Three Things You Should Teach Your Kids

Let’s be clear from the start: I am not going to advocate anything “academic” here.  I don’t think you need to make sure your three-year-old is reading or knows the alphabet or that your five-year-old can do addition and subtraction.  Forget it – those are the things that come with time and school.  There are other things though that kids don’t seem to be learning at all and it’s high time us parents took the time to teach our kids some of the life skills they need.

Here are three things to teach your kid and ways to make it an easy and fun process too:

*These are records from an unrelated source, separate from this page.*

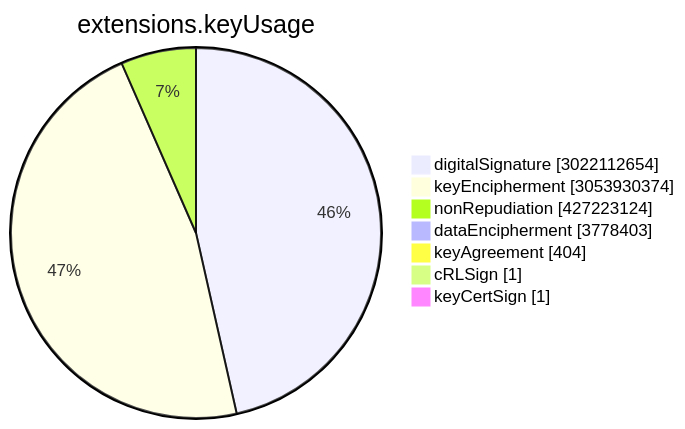
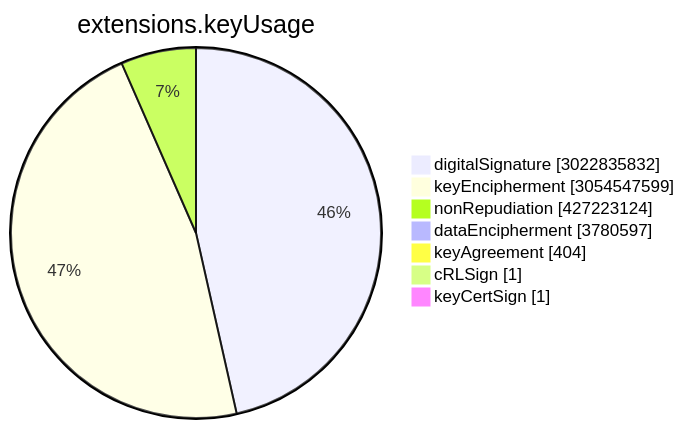
Before and after one commit to christiankrug/ctmonitor_visualization: the sixth of 15 diagrams in TOTAL/README.md, drawn with Mermaid. The commit also changed other lines of this file, not shown here.

````diff
--- a/TOTAL/README.md
+++ b/TOTAL/README.md
@@ -3077,11 +3077,11 @@
 ```mermaid
 pie showData
 title extensions.keyUsage
-"digitalSignature" :3022112654
-"keyEncipherment" :3053930374
+"digitalSignature" :3022835832
+"keyEncipherment" :3054547599
 "nonRepudiation" :427223124
-"dataEncipherment" :3778403
+"dataEncipherment" :3780597
 "keyAgreement" :404
 "cRLSign" :1
 "keyCertSign" :1
 ```
````
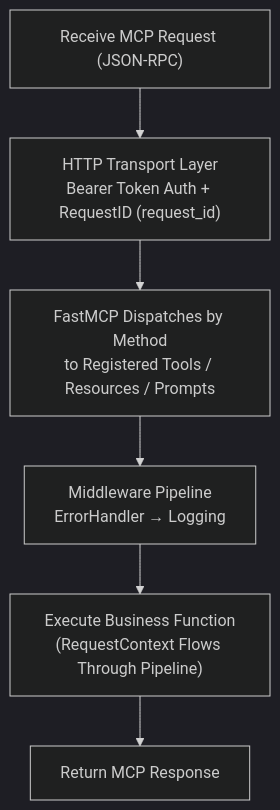
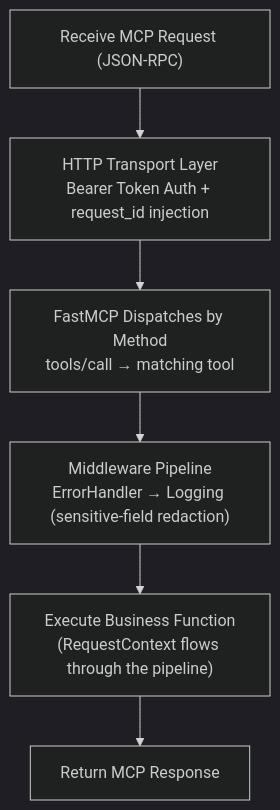
The third of 4 diagrams in README.en.md (chain-engine/x-QiuChi), drawn with Mermaid (dark theme) before and after one commit. The commit also changed other lines of this file and 15 other files, not shown here.

````diff
--- a/README.en.md
+++ b/README.en.md
@@ -427,8 +324,11 @@
 ```mermaid
 flowchart TD
-    R1["Receive MCP Request (JSON-RPC)"] --> R2["HTTP Transport Layer<br/>Bearer Token Auth + RequestID (request_id)"]
-    R2 --> R3["FastMCP Dispatches by Method<br/>to Registered Tools / Resources / Prompts"]
-    R3 --> R4["Middleware Pipeline<br/>ErrorHandler → Logging"]
-    R4 --> R6["Execute Business Function<br/>(RequestContext Flows Through Pipeline)"]
-    R6 --> R9["Return MCP Response"]
+    R1["Receive MCP Request (JSON-RPC)"]
+    R2["HTTP Transport Layer<br/>Bearer Token Auth + request_id injection"]
+    R3["FastMCP Dispatches by Method<br/>tools/call → matching tool"]
+    R4["Middleware Pipeline<br/>ErrorHandler → Logging (sensitive-field redaction)"]
+    R5["Execute Business Function<br/>(RequestContext flows through the pipeline)"]
+    R6["Return MCP Response"]
+
+    R1 --> R2 --> R3 --> R4 --> R5 --> R6
 ```
````
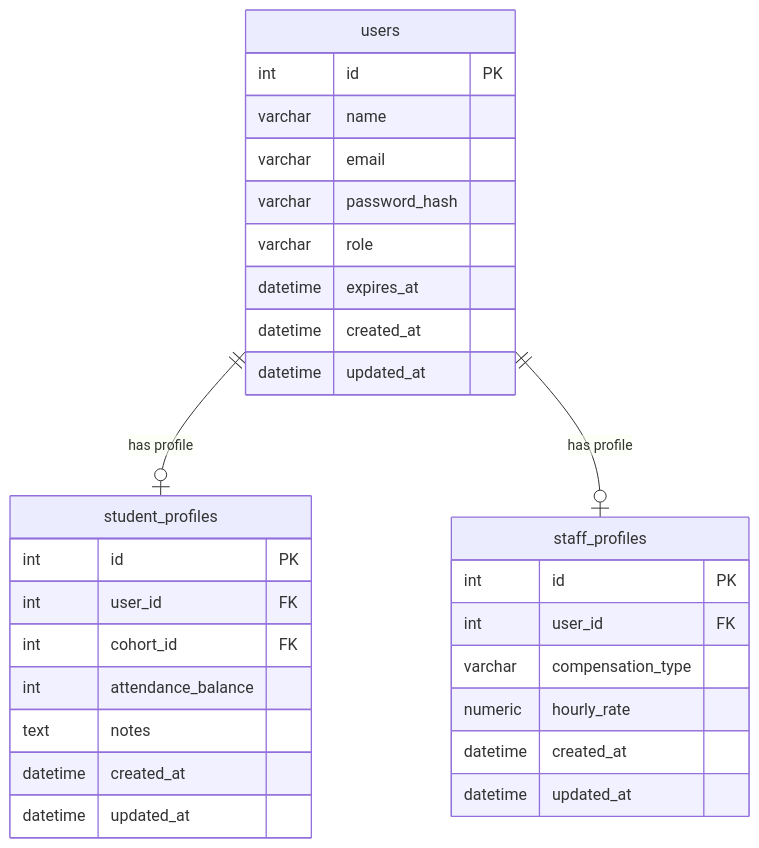
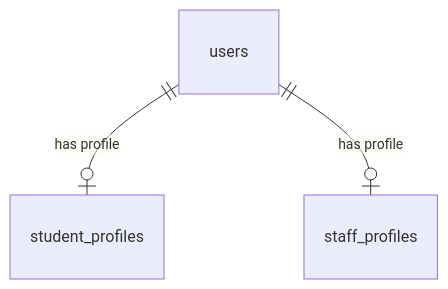
One commit to AndrewEmad14/attendance-and-grading-platform-backend changed the first of 5 diagrams in README.md. Above: the diagram before and after it, drawn with Mermaid. The commit also changed other lines of this file and 3 other files, not shown here.

````diff
--- a/README.md
+++ b/README.md
@@ -586,35 +121,8 @@
 ```mermaid
 erDiagram
-    users {
-        int id PK
-        varchar name
-        varchar email
-        varchar password_hash
-        varchar role
-        datetime expires_at
-        datetime created_at
-        datetime updated_at
-    }
-
-    student_profiles {
-        int id PK
-        int user_id FK
-        int cohort_id FK
-        int attendance_balance
-        text notes
-        datetime created_at
-        datetime updated_at
-    }
-
-    staff_profiles {
-        int id PK
-        int user_id FK
-        varchar compensation_type
-        numeric hourly_rate
-        datetime created_at
-        datetime updated_at
-    }
-
+    users {}
+    student_profiles {}
+    staff_profiles {}
     users ||--o| student_profiles : "has profile"
     users ||--o| staff_profiles   : "has profile"
 ```
````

Finding Their Way Around Town.  Sadly most kids couldn’t find their home from two blocks away these days.  Overprotective parents walk their children everywhere and when kids are with their parents, they often aren’t paying the most attention in terms of finding their way around.  Furthermore, without practice, it’s nearly impossible for kids to learn the geography of what they need.  Parents worry about what might happen to a child walking home alone without realizing that if they never walk home alone, they are absolutely at the mercy of strangers when that time does eventually come (and come it will).  Practice and confidence in knowing where you are and how to get around is essential for kids’ development.

How to do it?  One activity that can help children understand their environment in a micro and macro way is to play a “map game”.  Get your child, get a map of the area (you can print up as big or small a map as necessary), blindfold your child, and drive or bus out to somewhere.  Get out and work with your child to find where they are on the map and where their house is.  The adventure is for you guys to find your way home.  If your child is old enough you can bike, but if not, walking is an excellent alternative.  I realize this requires some reading knowledge, so for younger kids, just creating maps of the neighbourhood using pictures and drawings to make maps of the neighbourhood.

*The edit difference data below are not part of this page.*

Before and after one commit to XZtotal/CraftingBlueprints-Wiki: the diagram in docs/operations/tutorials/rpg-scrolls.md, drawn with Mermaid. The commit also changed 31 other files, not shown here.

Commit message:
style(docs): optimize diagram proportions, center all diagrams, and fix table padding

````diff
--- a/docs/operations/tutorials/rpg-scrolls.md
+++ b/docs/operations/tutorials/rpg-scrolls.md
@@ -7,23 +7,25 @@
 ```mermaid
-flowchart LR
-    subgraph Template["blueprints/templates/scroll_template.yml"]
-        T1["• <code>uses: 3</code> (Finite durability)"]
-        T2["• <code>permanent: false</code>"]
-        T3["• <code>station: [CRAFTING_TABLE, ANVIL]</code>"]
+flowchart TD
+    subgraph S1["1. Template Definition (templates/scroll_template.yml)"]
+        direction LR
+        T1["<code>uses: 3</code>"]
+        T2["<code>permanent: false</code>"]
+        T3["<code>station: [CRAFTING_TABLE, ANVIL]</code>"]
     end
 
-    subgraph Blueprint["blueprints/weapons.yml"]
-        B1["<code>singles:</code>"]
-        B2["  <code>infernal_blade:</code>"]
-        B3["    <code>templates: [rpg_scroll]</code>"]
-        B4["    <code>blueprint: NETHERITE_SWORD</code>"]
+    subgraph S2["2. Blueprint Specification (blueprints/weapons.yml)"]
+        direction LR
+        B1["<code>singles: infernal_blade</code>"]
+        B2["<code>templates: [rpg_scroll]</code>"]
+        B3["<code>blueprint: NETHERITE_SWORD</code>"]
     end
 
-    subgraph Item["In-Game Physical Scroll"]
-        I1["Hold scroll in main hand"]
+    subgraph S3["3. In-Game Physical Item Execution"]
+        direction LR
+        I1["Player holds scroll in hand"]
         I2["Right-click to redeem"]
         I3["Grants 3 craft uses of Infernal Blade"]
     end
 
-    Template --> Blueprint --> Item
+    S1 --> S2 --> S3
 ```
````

Cook.  All children should learn how to cook – it’s an essential life skill that they will need later on yet most kids don’t have it.  Go to a college campus and look at the diet of kids not using the cafeteria and it’s ramen noodles, kraft dinner, and other processed, quick foods with little to no nutritional value.  I’ve never met a parent who didn’t want their kid to eat healthy yet so few give them the opportunities to learn how to do it.  Unfortunately it’s one of the skills that often requires more than just modeling to learn.

How to do it?  As I said above, it’s sadly not one of the skills that you can only model.  No matter the age of your child, start including them in cooking and preparation now.  Depending on how old your child is, the amount of responsibility you give them will vary as will the tasks, but I firmly believe that by age 12 a child should be able to make every meal for him/herself for a day, if necessary.  This doesn’t mean that your child has to make his/her own food, but that being able to do it is a skill that is not only helpful, but necessary down the line.  A bonus is that adding them into the process gives you valuable time to chat and just be with each other – something that can be lost in today’s overscheduled and overworked world.

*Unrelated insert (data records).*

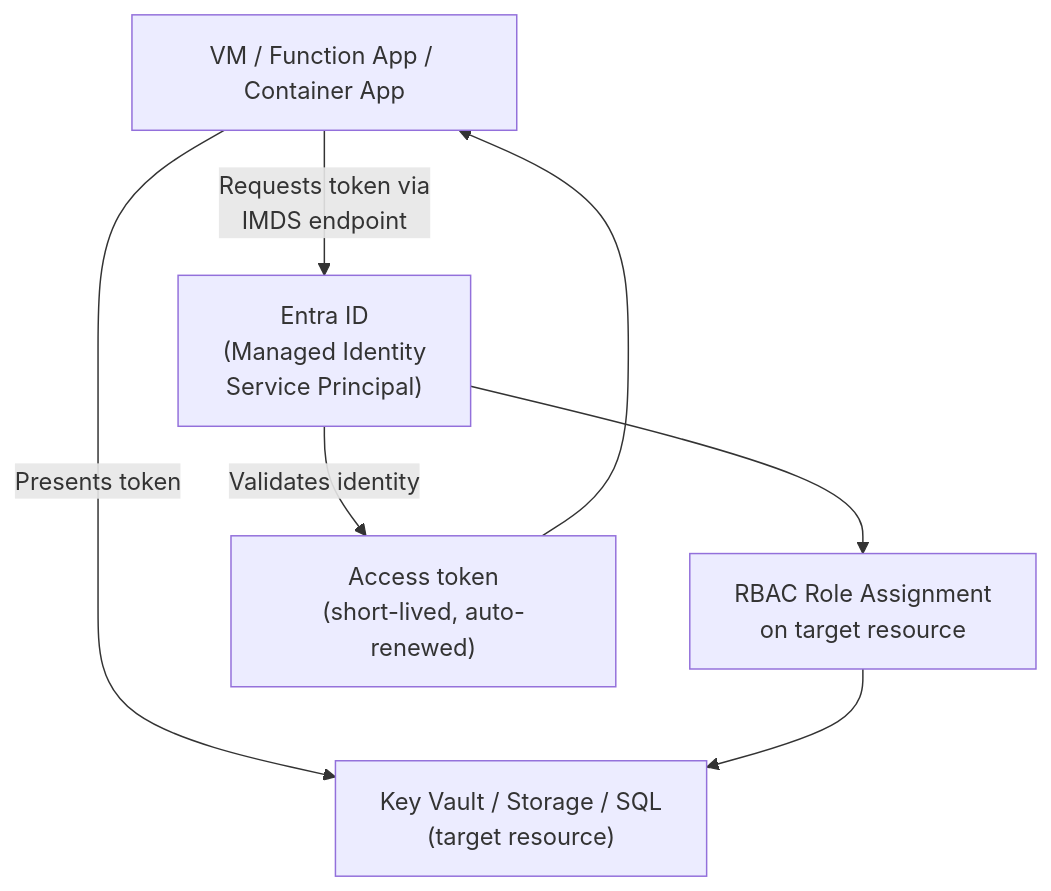
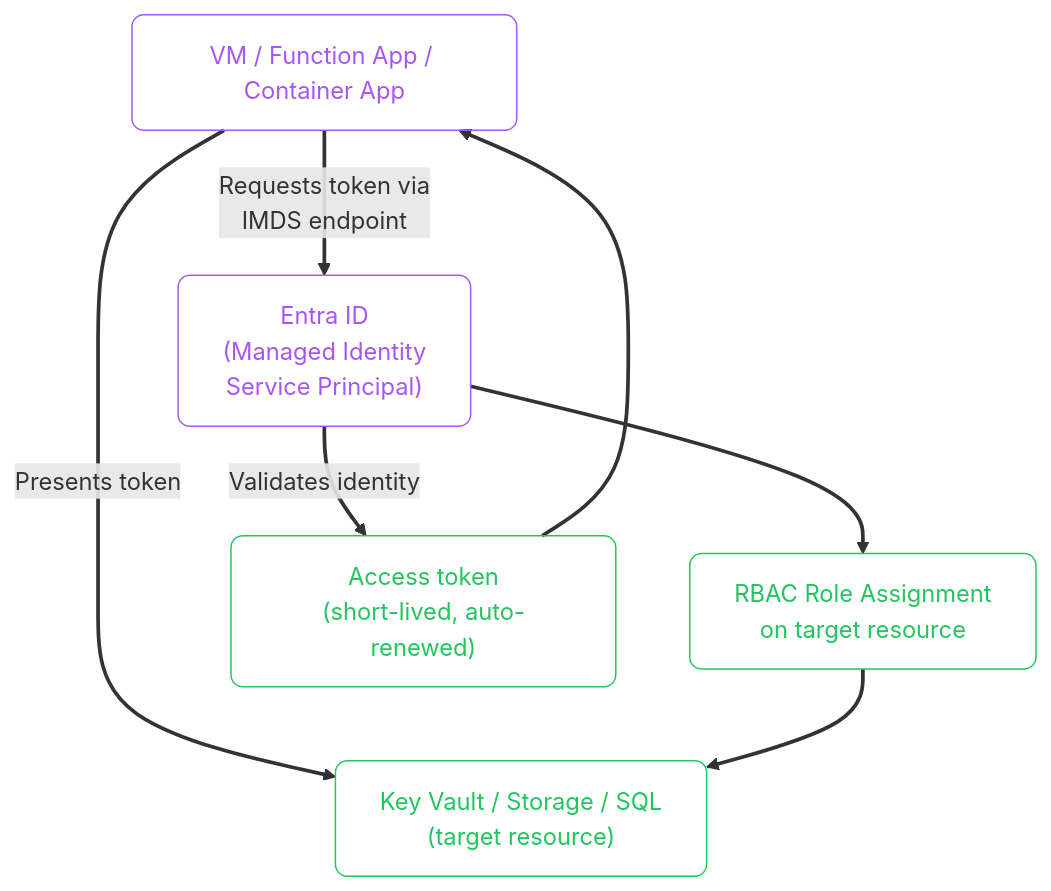
Before and after one commit to zafarale/cloudification: the third of 7 diagrams in src/content/cloud/azure/03-securing-your-system.mdx, drawn with Mermaid. The commit also changed other lines of this file and 84 other files, not shown here.

````diff
--- a/src/content/cloud/azure/03-securing-your-system.mdx
+++ b/src/content/cloud/azure/03-securing-your-system.mdx
@@ -92,14 +106,20 @@
 ```mermaid
 flowchart TD
-    VM["VM / Function App / Container App"]
-    ENTRA_ID["Entra ID\n(Managed Identity\nService Principal)"]
-    RBAC_GRANT["RBAC Role Assignment\non target resource"]
-    TARGET["Key Vault / Storage / SQL\n(target resource)"]
-    TOKEN["Access token\n(short-lived, auto-renewed)"]
+    accTitle: Managed Identities: Eliminating Credentials from Services
+    accDescr: Flowchart (td) showing VM / Function App / Container App, Managed Identity Service Principal, RBAC Role Assignment on target resource
+    classDef step fill:none,stroke:#a855f7,color:#a855f7,rx:8,ry:8
+    classDef ok   fill:none,stroke:#22c55e,color:#22c55e,rx:8,ry:8
+    linkStyle default stroke-width:2.5px
 
-    VM -- "Requests token via\nIMDS endpoint" --> ENTRA_ID
+    VM["VM / Function App / Container App"]:::step
+    ENTRA_ID["Entra ID<br/>(Managed Identity<br/>Service Principal)"]:::step
+    RBAC_GRANT["RBAC Role Assignment<br/>on target resource"]:::ok
+    TARGET["Key Vault / Storage / SQL<br/>(target resource)"]:::ok
+    TOKEN["Access token<br/>(short-lived, auto-renewed)"]:::ok
+
+    VM -- "Requests token via<br/>IMDS endpoint" --> ENTRA_ID
     ENTRA_ID -- "Validates identity" --> TOKEN
     TOKEN --> VM
     VM -- "Presents token" --> TARGET
     ENTRA_ID --> RBAC_GRANT --> TARGET
 ```
````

Understand Money (Balance a Budget).  I remember the days when you had your allowance or money earned from chores or work and you saved up.  You counted what you had, you either kept it at home or in the bank (counting interest) and with that you learned how to save, what things cost, etc.  Understanding money is something that, unfortunately, far too many kids just don’t get.  It’s no surprise either if they live in a world where mom and dad just pay for anything and everything, or they have allowance without earning it, and so on.  I admit I’ve never seen people who were responsible with money fail to instill this understanding in their children; often it’s those of us who struggle with finances ourselves who struggle with how to teach it to our kids.

How to do it?  First things first, outside of necessities, kids should pay for the extras they want.  Yes, they’ll get gifts for birthdays, holidays, or sometimes just because we’re feeling generous, but it doesn’t do a child well to not learn how much things cost, how to save up, and in turn learn the value of what they are receiving.  If you struggle with making them pay for the whole thing, make them pay half, but make them go somewhere, figure out the cost, and then start saving.  Don’t buy it ahead and have them pay it back (unless you’re adding interest like the lines of credit we adults use).  Second, give them ample opportunities to earn money (e.g., taking cans back for the refund, extra chores above and beyond what’s expected in the house) and encourage saving by, for example, putting half away for some time in the far future.  Finally, model the behaviour yourself.  Talk to them about how much you have to spend when you go to the grocery store so they can see how you balance all that’s needed on a set budget.  The more you do it, the easier it becomes for you and the more your child learns how much it takes to actually not go into debt.

By Tracy Cassels

September 22, 2014